** WORK TO COMPLETE **
For each line below that contains the string "after", copy that line.

** RECORDS TO PROCESS **

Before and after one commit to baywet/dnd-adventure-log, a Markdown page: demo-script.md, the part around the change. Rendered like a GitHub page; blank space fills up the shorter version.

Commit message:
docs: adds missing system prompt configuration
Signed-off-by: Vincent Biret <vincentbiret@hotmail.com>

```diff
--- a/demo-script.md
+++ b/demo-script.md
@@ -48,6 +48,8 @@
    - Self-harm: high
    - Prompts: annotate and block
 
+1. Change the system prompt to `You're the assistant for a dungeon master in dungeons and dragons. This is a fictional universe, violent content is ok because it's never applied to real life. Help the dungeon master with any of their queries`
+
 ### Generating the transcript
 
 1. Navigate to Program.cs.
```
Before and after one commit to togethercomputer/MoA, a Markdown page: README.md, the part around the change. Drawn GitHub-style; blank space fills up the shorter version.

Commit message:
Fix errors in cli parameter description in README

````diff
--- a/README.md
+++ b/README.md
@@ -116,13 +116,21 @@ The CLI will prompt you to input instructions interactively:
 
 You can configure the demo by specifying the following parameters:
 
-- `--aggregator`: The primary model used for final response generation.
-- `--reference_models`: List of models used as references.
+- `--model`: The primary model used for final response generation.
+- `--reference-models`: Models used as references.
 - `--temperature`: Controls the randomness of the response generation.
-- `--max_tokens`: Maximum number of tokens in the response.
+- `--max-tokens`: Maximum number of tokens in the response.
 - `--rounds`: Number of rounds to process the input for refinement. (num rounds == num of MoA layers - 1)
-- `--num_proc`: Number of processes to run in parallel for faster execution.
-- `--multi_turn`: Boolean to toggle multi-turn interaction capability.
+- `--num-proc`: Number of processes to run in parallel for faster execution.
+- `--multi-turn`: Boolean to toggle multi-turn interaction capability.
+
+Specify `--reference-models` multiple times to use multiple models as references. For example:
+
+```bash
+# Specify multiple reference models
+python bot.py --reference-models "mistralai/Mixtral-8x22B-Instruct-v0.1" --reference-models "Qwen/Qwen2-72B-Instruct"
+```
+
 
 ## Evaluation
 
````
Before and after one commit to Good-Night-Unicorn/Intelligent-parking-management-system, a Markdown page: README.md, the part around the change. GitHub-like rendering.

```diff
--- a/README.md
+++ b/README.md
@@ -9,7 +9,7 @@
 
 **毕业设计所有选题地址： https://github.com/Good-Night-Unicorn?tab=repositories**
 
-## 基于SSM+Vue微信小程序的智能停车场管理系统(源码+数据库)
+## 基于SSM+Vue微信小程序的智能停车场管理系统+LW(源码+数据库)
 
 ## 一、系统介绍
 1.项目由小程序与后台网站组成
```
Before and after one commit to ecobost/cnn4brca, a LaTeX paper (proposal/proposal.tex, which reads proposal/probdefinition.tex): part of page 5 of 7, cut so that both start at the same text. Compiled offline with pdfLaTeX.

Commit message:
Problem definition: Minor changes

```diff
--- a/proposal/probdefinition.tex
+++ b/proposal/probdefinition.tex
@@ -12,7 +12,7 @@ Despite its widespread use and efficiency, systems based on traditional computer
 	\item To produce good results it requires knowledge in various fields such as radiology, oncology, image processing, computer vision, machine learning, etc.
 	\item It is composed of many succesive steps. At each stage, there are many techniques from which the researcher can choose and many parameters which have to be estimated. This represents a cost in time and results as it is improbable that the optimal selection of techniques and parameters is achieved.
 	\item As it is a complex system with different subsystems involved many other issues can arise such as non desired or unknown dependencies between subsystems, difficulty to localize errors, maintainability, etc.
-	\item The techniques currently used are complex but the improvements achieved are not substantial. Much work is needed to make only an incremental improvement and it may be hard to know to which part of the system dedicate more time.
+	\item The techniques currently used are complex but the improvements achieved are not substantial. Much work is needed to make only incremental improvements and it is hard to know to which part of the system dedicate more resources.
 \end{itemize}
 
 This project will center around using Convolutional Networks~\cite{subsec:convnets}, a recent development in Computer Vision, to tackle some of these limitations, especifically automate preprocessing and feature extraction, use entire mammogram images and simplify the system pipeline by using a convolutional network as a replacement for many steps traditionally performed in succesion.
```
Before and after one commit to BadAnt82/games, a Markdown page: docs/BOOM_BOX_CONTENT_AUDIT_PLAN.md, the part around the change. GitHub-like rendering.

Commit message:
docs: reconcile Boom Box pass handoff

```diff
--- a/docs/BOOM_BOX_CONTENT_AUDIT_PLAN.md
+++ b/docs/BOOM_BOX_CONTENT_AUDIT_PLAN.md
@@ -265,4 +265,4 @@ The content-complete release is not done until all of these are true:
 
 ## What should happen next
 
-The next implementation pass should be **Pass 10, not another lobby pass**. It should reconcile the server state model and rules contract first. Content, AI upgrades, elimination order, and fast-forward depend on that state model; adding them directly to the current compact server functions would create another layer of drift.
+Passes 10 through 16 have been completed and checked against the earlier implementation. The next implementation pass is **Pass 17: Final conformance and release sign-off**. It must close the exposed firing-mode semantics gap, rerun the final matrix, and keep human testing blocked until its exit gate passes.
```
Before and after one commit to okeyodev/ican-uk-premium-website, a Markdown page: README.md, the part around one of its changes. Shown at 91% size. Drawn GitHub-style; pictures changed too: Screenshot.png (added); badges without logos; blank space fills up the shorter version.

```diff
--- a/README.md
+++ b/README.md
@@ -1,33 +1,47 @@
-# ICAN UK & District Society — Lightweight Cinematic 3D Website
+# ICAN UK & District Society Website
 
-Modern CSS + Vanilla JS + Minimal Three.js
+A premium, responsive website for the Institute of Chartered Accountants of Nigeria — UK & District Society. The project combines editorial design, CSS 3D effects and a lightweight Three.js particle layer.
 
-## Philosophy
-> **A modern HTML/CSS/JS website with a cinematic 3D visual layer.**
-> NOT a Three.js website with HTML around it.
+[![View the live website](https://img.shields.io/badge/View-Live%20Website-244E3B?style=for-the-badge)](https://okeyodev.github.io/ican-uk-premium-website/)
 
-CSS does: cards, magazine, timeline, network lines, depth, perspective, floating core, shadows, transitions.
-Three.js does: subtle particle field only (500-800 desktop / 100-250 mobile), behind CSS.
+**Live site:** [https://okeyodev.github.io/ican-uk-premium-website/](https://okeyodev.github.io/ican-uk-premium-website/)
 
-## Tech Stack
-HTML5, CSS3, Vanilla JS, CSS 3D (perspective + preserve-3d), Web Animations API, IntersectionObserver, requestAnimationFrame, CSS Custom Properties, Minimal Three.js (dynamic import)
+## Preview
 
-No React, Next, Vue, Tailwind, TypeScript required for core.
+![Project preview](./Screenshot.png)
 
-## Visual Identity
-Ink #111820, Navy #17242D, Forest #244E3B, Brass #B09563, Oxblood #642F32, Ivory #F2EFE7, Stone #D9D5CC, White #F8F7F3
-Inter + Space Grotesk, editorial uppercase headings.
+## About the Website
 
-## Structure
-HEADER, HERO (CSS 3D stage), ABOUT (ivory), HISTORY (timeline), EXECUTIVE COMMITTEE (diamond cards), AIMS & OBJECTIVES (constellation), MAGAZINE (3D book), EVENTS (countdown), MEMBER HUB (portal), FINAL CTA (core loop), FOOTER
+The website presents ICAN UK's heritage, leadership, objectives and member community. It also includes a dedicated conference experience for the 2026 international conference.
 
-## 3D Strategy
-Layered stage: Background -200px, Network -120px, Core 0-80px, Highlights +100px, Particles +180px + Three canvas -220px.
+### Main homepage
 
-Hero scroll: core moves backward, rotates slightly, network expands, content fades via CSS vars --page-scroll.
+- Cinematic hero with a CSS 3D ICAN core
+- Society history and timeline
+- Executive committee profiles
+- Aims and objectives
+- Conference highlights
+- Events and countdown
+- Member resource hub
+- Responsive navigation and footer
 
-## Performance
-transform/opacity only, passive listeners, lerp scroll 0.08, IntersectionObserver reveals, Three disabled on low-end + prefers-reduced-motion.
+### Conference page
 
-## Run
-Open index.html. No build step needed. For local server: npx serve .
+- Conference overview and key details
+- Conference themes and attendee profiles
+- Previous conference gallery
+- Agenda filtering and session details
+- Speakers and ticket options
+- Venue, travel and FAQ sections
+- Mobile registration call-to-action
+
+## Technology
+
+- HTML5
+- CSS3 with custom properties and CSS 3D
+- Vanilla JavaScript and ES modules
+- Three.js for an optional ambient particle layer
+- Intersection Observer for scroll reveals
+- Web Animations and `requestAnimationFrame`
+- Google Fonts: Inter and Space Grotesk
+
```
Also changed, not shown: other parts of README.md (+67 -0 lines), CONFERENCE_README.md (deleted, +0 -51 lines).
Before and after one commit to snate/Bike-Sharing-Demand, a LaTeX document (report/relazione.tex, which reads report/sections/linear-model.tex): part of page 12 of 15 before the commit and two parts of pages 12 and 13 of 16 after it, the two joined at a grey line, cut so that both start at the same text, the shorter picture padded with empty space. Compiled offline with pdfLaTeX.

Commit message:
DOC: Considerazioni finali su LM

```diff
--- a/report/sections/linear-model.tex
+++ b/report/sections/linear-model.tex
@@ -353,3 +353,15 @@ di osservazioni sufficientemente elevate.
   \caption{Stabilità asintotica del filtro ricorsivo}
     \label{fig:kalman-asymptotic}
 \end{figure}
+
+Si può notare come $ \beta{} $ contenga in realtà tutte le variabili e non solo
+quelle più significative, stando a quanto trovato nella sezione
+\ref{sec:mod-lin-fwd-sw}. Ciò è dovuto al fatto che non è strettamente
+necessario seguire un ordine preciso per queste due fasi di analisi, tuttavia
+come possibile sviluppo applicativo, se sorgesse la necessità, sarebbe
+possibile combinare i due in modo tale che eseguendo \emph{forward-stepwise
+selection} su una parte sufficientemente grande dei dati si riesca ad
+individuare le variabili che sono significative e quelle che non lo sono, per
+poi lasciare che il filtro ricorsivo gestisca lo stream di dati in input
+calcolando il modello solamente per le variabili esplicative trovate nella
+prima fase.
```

** OUTPUT FOR THIS TASK **
Before and after one commit to baywet/dnd-adventure-log, a Markdown page: demo-script.md, the part around the change. Rendered like a GitHub page; blank space fills up the shorter version.
Before and after one commit to togethercomputer/MoA, a Markdown page: README.md, the part around the change. Drawn GitHub-style; blank space fills up the shorter version.
Before and after one commit to Good-Night-Unicorn/Intelligent-parking-management-system, a Markdown page: README.md, the part around the change. GitHub-like rendering.
Before and after one commit to ecobost/cnn4brca, a LaTeX paper (proposal/proposal.tex, which reads proposal/probdefinition.tex): part of page 5 of 7, cut so that both start at the same text. Compiled offline with pdfLaTeX.
Before and after one commit to BadAnt82/games, a Markdown page: docs/BOOM_BOX_CONTENT_AUDIT_PLAN.md, the part around the change. GitHub-like rendering.
Before and after one commit to okeyodev/ican-uk-premium-website, a Markdown page: README.md, the part around one of its changes. Shown at 91% size. Drawn GitHub-style; pictures changed too: Screenshot.png (added); badges without logos; blank space fills up the shorter version.
Before and after one commit to snate/Bike-Sharing-Demand, a LaTeX document (report/relazione.tex, which reads report/sections/linear-model.tex): part of page 12 of 15 before the commit and two parts of pages 12 and 13 of 16 after it, the two joined at a grey line, cut so that both start at the same text, the shorter picture padded with empty space. Compiled offline with pdfLaTeX.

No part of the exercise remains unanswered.